▶ [DATA RECORDS]:

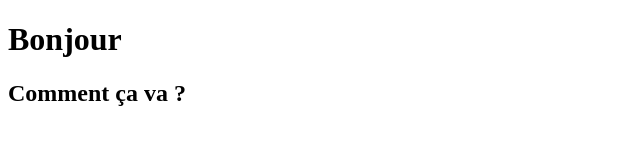
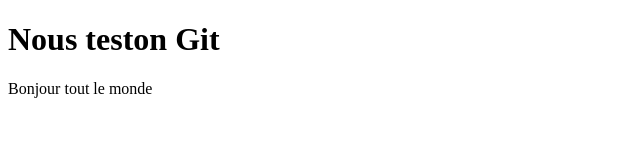
Before and after one commit to lisapenard/hetic-p2021-g1, a plain HTML site: page index.html in a window 1280 px wide. Shown: the whole page, without its empty margins (0-640 px from the left). Drawn offline with Linux system fonts and the light colour scheme.

Commit message:
Modification test

```diff
--- a/index.html
+++ b/index.html
@@ -9,10 +9,9 @@
 </head>
 <body>
 
-    <header>
-        <h1>Bonjour</h1>
-        <h2>Comment ça va ?</h2>
-    </header>
+  <h1>Nous teston Git</h1>
+
+  <p>Bonjour tout le monde</p>
 
 </body>
 
```
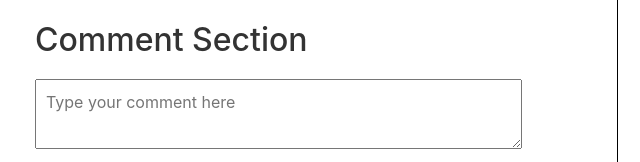
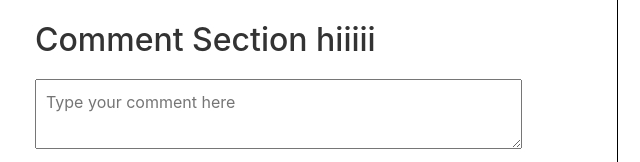
Before and after one commit to i-am-nandini/siri, a plain HTML site: page 3.html in a window 1280 px wide. Shown: the part 994-1156 px from the top of the page, 0-640 px from the left. Drawn offline with nearby package versions, Linux system fonts and the light colour scheme.

Commit message:
2nd commit

```diff
--- a/3.html
+++ b/3.html
@@ -217,7 +217,7 @@
 
 
                     <div  id="comment_section">
-                        <h2>Comment Section</h2>
+                        <h2>Comment Section hiiiii</h2>
 
                         <ul id="comments"></ul>
 
```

▶ [EXERCISE GOAL]:
Pictures stay out; reproduce exactly the lines from the one containing "Modification test" through the end of the data.

▶ [EXERCISE RESULT]:
Modification test

```diff
--- a/index.html
+++ b/index.html
@@ -9,10 +9,9 @@
 </head>
 <body>
 
-    <header>
-        <h1>Bonjour</h1>
-        <h2>Comment ça va ?</h2>
-    </header>
+  <h1>Nous teston Git</h1>
+
+  <p>Bonjour tout le monde</p>
 
 </body>
 
```
Before and after one commit to i-am-nandini/siri, a plain HTML site: page 3.html in a window 1280 px wide. Shown: the part 994-1156 px from the top of the page, 0-640 px from the left. Drawn offline with nearby package versions, Linux system fonts and the light colour scheme.

Commit message:
2nd commit

```diff
--- a/3.html
+++ b/3.html
@@ -217,7 +217,7 @@
 
 
                     <div  id="comment_section">
-                        <h2>Comment Section</h2>
+                        <h2>Comment Section hiiiii</h2>
 
                         <ul id="comments"></ul>
 
```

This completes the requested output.